Swiss trading house Trafigura has merged its global fuel oil and gasoil trading desks ahead of new shipping fuel regulations starting in 2020 set by the United Nations’ shipping agency, three trade sources said.
The merger is “a prudent step to structure ourselves for future market conditions including in preparation for the upcoming IMO 2020 changes amongst others to ensure better integration across the bunkering space,” said one of the sources with direct knowledge of the matter.
The source declined to be identified due to their company policy.
From 2020, the International Maritime Organization (IMO) rules will ban ships from using marine fuels, also known as bunkers, with a sulphur content above 0.5 percent, compared with 3.5 percent now, unless they are equipped with so-called scrubbers to clean up sulphur emissions.
Joshua Grizzle heads the new global team, while Seetal Patel has taken a new senior role within the oil and oil products trading division, the source said.
Trafigura’s trading desk merger mirrors a similar move by oil-giant BP, which combined its fuel oil and middle distillates desks about four months ago.
“Whatever we do in BP is to anticipate market changes, and to ensure we can run our business in the most efficient way, we can supply our customers, meet demand in the market,” Janet Kong, chief executive of Integrated Supply and Trading (IST) Eastern Hemisphere at BP in response to questions about BP’s trading desk merger.

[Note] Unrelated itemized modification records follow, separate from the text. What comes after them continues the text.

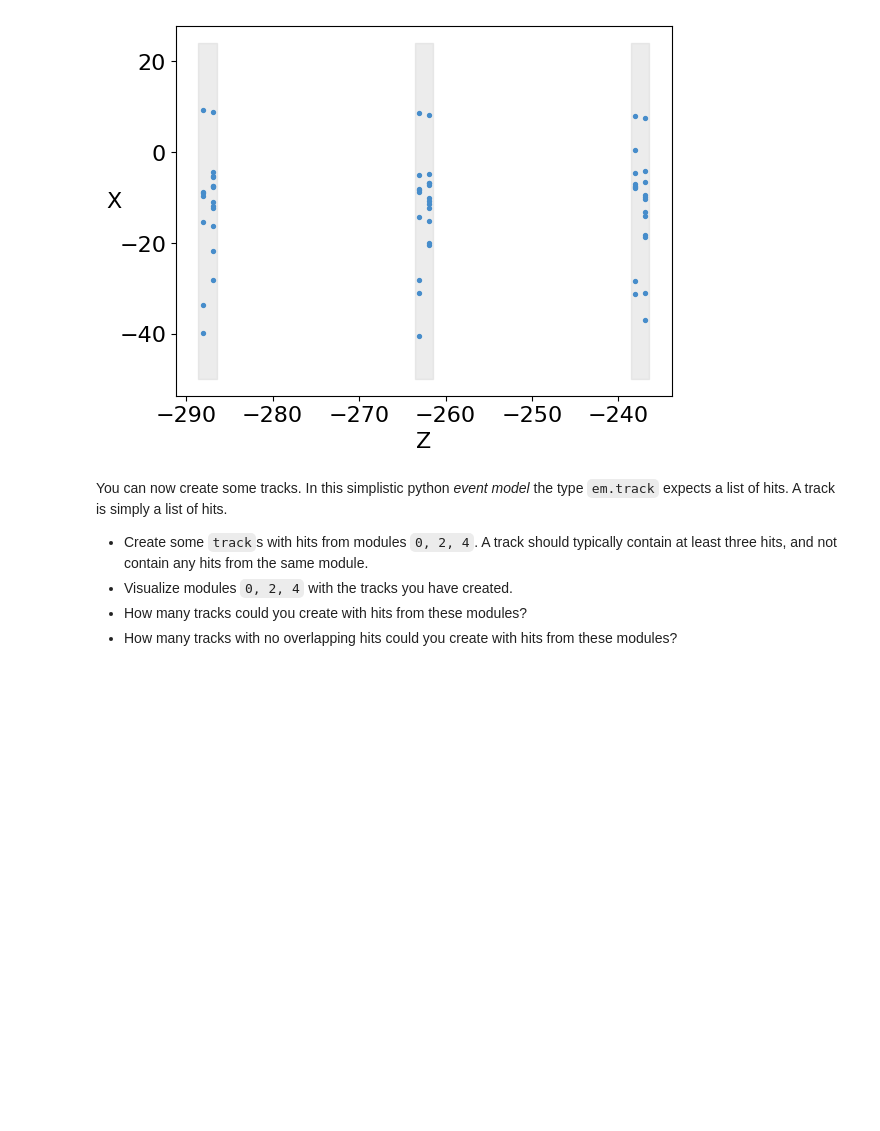
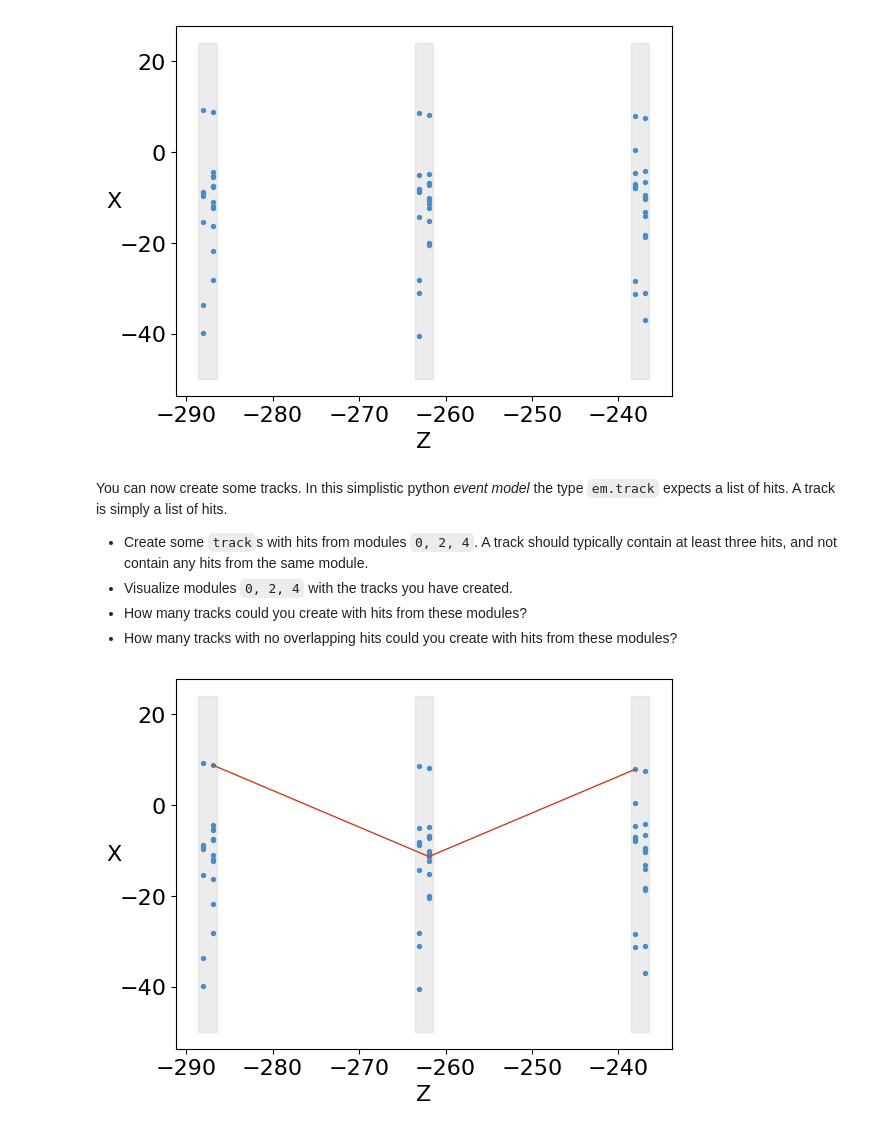
Before and after one commit to Morganjools/PRA3024, a Jupyter notebook: exercise_part_0_introduction.ipynb, the cells around one changed output. Drawn from its saved outputs; the diff is of its cells as text; code cells hidden in the pictures; blank space fills up the shorter version.

```diff
--- a/exercise_part_0_introduction.ipynb
+++ b/exercise_part_0_introduction.ipynb
@@ -140,3 +140,13 @@ You can now create some tracks. In this simplistic python *event model* the type
 * Visualize modules `0, 2, 4` with the tracks you have created.
 * How many tracks could you create with hits from these modules?
 * How many tracks with no overlapping hits could you create with hits from these modules?
+# %%
+hit0=event.modules[0].hits()[9]
+hit1=event.modules[2].hits()[8]
+hit2=event.modules[4].hits()[4]
+
+track=em.track([hit0,hit1,hit2])
+# %%
+print_event_2d(event, tracks=[track], modules=[0,2,4])
+# %% [output]
+[figure, added]
```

The trade sources said similar trading desk mergers at other trading houses and major oil companies could be expected in the run up to the 2020 marine fuel sulphur cap.
The upcoming changes to marine fuel specifications have rocked the global shipping, bunkering, oil refining and storage industries since the 2020 deadline was set almost two years ago.
The global shipping industry burned a total of 3.3 million barrels per day (bpd) of high-sulphur fuel oil (HSFO) in 2017, according to Goldman Sachs.
By 2020, scrubber installations will reduce demand for HSFO to 1 million bpd by 2020 and 1.4 million bpd by 2025, according to the bank.
The remaining gap in global shipping fuel demand from 2020 is expected to be filled by costlier low-sulphur fuels such as marine gasoil or ultra-low-sulphur fuel oil.